PROBLEM TO SOLVE
Whenever a line in the entries below contains "points", copy that line.

DATASET CONTENT
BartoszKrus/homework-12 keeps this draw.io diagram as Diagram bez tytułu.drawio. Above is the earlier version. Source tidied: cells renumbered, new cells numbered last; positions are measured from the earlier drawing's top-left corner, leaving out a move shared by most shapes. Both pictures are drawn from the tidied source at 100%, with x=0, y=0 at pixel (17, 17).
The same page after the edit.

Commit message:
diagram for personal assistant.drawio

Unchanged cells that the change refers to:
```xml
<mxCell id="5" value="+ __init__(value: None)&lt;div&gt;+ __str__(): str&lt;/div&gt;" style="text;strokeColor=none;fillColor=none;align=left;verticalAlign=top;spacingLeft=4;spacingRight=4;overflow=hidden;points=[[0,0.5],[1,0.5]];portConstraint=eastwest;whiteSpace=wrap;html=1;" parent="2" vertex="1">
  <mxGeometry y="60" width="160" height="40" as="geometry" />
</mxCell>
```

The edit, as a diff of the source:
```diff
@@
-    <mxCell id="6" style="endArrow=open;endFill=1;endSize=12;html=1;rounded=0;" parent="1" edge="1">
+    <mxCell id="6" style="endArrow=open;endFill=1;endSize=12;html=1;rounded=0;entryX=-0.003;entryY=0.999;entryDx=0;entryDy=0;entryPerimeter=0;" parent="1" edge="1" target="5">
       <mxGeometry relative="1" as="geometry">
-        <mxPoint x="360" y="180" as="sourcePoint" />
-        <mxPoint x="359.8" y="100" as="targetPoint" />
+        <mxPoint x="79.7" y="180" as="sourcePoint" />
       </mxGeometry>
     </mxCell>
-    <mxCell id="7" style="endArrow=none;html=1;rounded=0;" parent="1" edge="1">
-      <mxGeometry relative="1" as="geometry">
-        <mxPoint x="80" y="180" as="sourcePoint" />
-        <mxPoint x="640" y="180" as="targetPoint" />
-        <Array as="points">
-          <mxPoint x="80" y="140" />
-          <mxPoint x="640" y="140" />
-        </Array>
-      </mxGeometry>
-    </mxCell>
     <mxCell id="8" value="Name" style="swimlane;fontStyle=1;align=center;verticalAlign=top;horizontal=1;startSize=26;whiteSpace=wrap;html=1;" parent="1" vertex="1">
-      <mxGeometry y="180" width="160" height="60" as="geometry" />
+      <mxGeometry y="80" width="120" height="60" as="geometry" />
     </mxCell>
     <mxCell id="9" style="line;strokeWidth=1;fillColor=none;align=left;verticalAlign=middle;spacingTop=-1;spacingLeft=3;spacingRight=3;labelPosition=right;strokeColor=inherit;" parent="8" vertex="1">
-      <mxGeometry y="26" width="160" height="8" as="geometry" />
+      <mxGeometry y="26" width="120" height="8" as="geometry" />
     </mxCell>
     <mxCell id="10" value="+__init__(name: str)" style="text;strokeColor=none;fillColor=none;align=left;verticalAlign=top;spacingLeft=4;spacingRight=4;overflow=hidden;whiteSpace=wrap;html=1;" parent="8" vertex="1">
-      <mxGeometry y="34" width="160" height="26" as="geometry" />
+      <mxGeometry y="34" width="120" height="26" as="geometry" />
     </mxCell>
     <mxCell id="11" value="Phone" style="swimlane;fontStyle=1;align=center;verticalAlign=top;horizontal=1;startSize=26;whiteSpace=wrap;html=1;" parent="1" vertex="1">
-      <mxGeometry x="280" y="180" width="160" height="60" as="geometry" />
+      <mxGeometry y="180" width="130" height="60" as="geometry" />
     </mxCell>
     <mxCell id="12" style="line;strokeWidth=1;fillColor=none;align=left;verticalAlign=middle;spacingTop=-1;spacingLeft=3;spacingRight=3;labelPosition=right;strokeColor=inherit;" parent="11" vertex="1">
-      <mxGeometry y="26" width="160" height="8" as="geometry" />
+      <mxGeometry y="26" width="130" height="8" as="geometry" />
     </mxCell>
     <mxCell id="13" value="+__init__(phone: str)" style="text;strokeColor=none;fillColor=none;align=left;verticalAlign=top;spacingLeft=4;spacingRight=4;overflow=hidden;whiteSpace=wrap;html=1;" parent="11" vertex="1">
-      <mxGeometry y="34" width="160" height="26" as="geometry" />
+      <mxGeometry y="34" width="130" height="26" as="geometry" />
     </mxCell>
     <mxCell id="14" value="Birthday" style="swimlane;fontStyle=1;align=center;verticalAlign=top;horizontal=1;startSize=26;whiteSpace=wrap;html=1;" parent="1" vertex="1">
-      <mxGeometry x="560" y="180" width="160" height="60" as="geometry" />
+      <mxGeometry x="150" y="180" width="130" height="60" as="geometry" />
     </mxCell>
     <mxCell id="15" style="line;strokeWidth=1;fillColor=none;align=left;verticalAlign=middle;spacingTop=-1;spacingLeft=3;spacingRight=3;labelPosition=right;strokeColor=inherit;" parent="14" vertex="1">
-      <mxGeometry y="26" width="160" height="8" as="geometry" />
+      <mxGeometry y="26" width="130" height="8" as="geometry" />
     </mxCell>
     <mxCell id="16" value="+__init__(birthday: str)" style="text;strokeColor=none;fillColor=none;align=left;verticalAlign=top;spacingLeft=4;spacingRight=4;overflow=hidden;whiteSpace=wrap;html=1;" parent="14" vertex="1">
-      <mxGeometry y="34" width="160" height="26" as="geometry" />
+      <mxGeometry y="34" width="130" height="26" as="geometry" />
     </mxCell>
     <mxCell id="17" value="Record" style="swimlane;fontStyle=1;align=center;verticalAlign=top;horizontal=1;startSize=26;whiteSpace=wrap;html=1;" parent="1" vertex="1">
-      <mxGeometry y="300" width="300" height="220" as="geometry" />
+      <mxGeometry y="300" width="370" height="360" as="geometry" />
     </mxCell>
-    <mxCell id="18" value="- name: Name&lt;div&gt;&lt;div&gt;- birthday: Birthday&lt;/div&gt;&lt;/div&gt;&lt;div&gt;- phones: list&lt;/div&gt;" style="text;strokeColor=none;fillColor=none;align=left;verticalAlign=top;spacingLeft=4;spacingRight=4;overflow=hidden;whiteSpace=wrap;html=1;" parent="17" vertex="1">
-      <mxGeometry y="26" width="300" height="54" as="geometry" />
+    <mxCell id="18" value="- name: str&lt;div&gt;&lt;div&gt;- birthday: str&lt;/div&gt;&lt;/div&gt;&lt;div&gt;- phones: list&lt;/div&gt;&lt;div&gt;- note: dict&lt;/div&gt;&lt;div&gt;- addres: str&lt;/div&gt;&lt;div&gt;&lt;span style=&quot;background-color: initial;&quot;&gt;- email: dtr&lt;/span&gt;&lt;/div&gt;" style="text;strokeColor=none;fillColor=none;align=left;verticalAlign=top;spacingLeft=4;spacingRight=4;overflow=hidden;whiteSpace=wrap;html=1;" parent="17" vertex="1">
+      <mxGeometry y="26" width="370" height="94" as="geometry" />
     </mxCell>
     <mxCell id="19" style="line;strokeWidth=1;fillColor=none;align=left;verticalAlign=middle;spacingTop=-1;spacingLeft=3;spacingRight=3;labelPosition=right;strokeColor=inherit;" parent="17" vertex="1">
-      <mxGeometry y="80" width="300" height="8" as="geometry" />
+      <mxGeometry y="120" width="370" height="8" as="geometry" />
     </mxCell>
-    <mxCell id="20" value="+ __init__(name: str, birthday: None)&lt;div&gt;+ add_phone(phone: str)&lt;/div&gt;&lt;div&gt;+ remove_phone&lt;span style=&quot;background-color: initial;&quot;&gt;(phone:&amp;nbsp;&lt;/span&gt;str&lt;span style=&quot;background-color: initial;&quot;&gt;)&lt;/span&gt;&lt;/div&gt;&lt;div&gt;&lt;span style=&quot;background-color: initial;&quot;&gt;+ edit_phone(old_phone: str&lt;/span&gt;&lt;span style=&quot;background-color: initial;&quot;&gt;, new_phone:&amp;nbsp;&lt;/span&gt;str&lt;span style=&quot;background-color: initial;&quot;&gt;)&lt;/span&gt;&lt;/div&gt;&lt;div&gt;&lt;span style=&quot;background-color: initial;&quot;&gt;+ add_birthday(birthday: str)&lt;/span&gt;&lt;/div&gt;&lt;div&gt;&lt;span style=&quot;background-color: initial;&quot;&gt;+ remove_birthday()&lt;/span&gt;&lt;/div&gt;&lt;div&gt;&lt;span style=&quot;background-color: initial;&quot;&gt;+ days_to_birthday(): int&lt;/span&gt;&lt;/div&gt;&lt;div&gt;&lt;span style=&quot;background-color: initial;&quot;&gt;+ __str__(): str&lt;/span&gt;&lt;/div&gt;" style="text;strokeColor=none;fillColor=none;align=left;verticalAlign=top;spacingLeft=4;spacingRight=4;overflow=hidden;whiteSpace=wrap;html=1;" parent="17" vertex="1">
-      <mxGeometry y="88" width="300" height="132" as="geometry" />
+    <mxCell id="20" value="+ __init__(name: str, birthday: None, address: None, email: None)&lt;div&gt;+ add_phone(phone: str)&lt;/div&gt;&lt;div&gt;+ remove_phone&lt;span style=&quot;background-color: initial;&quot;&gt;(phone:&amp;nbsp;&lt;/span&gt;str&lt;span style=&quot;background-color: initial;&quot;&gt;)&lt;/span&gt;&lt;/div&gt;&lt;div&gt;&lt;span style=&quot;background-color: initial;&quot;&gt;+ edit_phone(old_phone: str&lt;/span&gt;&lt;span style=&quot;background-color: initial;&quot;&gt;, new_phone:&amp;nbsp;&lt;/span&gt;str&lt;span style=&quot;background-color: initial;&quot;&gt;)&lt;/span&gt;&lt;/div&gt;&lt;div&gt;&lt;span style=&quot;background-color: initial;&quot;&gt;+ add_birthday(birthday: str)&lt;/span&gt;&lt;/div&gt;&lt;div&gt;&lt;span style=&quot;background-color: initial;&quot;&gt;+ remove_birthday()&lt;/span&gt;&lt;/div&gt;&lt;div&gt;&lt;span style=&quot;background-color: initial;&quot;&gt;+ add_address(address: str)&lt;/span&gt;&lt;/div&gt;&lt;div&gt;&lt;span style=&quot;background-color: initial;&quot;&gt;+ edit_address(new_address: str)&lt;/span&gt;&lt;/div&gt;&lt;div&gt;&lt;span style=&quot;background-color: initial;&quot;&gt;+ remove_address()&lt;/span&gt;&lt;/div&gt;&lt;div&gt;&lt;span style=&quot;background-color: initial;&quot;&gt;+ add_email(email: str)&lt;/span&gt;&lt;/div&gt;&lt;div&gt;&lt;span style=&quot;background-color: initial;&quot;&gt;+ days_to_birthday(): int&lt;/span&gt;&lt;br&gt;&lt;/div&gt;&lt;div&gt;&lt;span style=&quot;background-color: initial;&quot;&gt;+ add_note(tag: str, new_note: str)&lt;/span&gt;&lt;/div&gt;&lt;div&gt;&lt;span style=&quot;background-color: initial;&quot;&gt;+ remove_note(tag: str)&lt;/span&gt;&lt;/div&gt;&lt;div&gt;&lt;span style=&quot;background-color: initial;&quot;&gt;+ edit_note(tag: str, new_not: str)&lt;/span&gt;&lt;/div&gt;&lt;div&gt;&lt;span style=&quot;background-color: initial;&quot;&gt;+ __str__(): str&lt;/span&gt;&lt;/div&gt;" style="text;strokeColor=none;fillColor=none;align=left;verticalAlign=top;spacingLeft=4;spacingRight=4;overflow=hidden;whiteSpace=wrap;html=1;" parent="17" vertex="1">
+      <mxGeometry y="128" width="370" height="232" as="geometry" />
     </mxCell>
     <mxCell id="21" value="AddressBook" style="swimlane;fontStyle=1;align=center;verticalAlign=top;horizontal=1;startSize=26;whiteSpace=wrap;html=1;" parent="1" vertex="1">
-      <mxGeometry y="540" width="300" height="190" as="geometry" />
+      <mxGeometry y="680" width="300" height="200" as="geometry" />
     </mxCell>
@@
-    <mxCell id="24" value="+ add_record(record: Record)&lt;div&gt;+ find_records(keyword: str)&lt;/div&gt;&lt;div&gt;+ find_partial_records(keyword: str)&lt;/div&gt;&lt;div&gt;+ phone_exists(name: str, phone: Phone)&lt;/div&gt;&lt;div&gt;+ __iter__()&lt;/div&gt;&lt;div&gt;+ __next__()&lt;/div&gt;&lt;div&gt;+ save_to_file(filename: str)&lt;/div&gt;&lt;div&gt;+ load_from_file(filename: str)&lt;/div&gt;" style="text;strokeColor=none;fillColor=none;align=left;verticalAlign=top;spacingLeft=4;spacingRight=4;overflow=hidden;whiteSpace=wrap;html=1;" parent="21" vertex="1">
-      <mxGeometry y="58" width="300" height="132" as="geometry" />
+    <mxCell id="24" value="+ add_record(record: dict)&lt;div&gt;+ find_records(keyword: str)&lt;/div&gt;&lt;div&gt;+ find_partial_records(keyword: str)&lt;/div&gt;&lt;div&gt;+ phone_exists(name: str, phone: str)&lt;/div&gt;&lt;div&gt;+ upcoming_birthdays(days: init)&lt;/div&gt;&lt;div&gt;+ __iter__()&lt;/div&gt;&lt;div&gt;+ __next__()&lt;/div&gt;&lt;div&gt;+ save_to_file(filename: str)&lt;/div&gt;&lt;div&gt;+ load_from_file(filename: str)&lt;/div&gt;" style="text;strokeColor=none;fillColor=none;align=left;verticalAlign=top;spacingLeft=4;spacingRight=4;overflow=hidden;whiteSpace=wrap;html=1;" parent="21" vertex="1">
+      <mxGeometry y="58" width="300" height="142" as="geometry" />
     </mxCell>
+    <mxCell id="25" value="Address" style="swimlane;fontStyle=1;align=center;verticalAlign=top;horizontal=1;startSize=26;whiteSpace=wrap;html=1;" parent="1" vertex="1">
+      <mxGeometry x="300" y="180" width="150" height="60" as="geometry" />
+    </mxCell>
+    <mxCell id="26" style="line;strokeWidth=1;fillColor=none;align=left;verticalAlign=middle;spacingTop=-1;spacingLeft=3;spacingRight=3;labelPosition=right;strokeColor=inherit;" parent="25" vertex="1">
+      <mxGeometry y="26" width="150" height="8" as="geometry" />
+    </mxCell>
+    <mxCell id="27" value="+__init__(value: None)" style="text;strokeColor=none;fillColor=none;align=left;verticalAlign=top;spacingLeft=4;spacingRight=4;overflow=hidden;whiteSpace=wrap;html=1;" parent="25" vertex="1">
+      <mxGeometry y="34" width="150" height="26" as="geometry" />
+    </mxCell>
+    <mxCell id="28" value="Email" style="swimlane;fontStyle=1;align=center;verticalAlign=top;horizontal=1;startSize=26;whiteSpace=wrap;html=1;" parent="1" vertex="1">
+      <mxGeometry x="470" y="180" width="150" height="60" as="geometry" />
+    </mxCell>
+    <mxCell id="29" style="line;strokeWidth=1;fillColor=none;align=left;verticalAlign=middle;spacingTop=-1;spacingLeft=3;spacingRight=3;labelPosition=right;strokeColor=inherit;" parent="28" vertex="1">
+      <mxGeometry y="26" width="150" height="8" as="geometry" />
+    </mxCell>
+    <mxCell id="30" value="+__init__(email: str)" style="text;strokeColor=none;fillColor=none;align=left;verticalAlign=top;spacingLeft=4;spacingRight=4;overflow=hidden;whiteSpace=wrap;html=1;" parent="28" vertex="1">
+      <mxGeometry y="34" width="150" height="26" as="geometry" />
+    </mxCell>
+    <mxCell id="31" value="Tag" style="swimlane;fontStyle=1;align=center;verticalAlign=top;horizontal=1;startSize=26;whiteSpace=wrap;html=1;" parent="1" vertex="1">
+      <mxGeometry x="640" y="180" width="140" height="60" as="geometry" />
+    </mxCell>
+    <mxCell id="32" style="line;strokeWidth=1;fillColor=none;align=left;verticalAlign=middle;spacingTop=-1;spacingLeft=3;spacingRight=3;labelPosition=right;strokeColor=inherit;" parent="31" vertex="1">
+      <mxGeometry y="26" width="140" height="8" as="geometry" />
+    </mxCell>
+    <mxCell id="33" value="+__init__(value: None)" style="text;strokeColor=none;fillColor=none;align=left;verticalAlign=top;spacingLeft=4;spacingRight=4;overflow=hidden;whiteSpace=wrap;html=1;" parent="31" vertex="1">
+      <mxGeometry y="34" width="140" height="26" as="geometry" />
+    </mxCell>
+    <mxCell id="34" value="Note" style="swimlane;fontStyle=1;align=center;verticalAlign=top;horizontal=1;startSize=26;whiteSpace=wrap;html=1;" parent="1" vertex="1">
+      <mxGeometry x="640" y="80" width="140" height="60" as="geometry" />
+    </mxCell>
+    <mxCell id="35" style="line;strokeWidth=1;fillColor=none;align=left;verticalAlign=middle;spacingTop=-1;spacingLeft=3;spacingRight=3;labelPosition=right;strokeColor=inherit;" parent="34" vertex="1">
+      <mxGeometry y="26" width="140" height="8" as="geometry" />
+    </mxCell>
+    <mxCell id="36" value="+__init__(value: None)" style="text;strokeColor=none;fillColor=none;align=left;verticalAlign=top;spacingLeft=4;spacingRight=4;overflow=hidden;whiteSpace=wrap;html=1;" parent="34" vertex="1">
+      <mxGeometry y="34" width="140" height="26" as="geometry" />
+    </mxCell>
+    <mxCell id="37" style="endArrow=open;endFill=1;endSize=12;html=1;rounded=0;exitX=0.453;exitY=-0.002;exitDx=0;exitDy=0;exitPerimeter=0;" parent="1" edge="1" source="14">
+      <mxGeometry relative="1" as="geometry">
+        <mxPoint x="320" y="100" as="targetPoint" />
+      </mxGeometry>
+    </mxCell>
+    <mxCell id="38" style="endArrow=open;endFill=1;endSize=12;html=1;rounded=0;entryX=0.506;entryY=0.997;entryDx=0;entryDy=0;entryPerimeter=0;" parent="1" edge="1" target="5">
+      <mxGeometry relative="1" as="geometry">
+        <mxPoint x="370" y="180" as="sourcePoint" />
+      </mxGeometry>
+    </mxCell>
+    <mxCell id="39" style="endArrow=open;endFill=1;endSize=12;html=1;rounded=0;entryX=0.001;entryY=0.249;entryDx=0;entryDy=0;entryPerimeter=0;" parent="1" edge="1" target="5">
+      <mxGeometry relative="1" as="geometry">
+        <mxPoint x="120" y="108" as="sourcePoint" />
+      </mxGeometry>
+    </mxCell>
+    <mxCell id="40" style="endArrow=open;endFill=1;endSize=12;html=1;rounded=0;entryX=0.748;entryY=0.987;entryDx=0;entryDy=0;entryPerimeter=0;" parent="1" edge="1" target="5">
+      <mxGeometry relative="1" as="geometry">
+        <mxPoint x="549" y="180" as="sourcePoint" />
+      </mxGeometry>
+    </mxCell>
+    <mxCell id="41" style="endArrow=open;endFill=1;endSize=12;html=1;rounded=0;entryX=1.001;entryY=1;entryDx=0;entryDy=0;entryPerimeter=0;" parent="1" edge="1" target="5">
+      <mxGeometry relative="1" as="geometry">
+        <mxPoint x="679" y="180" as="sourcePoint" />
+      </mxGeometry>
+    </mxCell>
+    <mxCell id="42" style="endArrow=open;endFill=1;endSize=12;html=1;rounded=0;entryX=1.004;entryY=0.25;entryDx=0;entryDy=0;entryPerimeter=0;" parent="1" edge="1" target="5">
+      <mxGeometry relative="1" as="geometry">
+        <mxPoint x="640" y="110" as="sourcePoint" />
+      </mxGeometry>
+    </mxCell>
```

TASK SOLUTION
<mxCell id="5" value="+ __init__(value: None)&lt;div&gt;+ __str__(): str&lt;/div&gt;" style="text;strokeColor=none;fillColor=none;align=left;verticalAlign=top;spacingLeft=4;spacingRight=4;overflow=hidden;points=[[0,0.5],[1,0.5]];portConstraint=eastwest;whiteSpace=wrap;html=1;" parent="2" vertex="1">
-        <Array as="points">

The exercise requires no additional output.